But in the three games since the bye, Cook has touched the ball an average of 30, yes, 30, times per game. He has gained 465 yards on 82 carries with five touchdowns and caught eight passes for 125 yards and another score. He ran for 163 yards on 30 carries and three touchdowns and caught two passes for 63 yards and TD in the victory over Green Bay. The 32 touches were a career high. Cook exceeded that number on Monday night at Soldier Field, gaining 96 yards on 30 rushing attempts and gaining 16 yards on four receptions.
Cook’s 3.2-yard rushing average might not have been impressive, but what did impress was Kubiak’s willingness to stick with the run against a Bears defense that was focused on not letting Cook beat them. The Bears punished Cook plenty of times but each time he got up. There was one scary moment in the second half where Cook stayed down and had to leave for a play, but it turned out he had fumbled the ball near the end of his carry and the football hit him in a sensitive area as he fell.
Cook has touched the ball 194 times this season, putting him behind only Tennessee’s Derrick Henry (212 touches) and Las Vegas’ Josh Jacobs (205) among NFL running backs. Henry and Jacobs have played in nine games apiece, while Cook is at eight (or 7.5, really, since he missed time against Seattle). Cook also leads the NFL in rushing with 954 yards, a 5.5-yard average, and 12 touchdowns. That is 8 more yards than Henry, who has 27 more carries.
Making Cook the centerpiece of the Vikings’ offense clearly makes everyone better, including quarterback Kirk Cousins, but the question is whether Zimmer and Kubiak can continue to use Cook this much and keep him healthy? The comeback to that: Can they afford to cut back on Cook’s carries and touches?
“My body feels good after that one,” Cook said Wednesday. “I’m ready to play another one. … You stay in your routine, get your mind back ready to go. With me, it’s about getting my body back in line to take those touches. I know mentally I’m there, I’m checked in, I’m ready to go and that’s just about getting my body ready to go. But I can take (the reps) because I’m ready.”

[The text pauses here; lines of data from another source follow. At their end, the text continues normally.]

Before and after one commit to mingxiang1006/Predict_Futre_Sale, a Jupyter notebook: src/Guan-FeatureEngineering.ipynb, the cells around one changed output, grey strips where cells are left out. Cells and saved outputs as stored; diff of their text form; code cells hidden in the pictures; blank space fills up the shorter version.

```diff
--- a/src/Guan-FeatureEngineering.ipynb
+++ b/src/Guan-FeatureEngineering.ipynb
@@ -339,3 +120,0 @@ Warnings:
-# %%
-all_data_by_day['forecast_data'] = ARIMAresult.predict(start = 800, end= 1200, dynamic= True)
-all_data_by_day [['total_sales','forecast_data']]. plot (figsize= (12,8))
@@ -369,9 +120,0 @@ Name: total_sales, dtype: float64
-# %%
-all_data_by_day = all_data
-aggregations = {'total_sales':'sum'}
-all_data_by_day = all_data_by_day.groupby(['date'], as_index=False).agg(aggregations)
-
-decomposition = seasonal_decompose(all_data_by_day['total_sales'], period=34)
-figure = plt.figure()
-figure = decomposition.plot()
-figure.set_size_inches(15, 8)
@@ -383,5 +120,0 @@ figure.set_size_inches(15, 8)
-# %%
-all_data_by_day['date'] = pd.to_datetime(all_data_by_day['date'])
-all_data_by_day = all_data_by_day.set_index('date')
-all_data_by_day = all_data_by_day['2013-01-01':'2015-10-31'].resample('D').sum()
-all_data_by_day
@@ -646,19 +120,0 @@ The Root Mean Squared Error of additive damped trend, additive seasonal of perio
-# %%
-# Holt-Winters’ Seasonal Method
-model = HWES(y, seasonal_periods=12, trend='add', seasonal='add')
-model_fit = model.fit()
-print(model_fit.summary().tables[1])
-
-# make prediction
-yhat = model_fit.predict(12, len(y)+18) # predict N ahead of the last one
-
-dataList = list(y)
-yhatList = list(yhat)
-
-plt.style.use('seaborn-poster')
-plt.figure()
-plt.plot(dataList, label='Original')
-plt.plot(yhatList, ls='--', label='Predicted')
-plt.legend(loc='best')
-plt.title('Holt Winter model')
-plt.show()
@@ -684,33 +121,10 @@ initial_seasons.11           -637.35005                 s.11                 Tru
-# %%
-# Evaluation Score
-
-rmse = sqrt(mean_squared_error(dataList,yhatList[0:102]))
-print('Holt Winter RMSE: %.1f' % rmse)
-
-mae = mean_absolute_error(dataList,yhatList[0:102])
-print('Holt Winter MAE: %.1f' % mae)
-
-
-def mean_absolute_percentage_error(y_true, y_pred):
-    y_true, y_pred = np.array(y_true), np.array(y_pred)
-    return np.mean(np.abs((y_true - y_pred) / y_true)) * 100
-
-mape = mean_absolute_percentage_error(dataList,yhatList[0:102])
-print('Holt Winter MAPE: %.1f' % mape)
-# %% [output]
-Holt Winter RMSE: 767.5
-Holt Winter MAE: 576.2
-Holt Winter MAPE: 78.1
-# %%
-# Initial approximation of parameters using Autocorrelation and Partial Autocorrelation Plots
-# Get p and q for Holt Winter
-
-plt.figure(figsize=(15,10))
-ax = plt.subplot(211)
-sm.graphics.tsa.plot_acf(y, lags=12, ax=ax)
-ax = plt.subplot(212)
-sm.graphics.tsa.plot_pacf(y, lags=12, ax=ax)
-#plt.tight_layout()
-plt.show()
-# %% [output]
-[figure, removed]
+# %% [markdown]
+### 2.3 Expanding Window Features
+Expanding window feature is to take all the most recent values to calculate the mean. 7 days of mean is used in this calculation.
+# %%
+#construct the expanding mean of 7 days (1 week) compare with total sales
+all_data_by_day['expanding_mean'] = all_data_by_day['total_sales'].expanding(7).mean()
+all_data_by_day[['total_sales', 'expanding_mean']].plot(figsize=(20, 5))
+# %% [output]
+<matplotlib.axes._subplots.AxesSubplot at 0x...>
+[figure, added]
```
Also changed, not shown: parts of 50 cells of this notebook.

As long as that remains the case, the once struggling Vikings have a chance to remain in the playoff race.
“I think a lot of that depends on Dalvin, as we continue to move forward,” Zimmer said of Cook’s workload. “We take pretty good care of him during the week, each situation is a little bit different. Last week (against the Bears) was a little bit more of a physicality of game, with the front that they had. We’ll continue to look at all those things and look to get Alexander in there a little bit more. But when the game gets on the line, in situations like that, he doesn’t want to not be out there with his guys. … When I say a lot of it depends on him, it does.”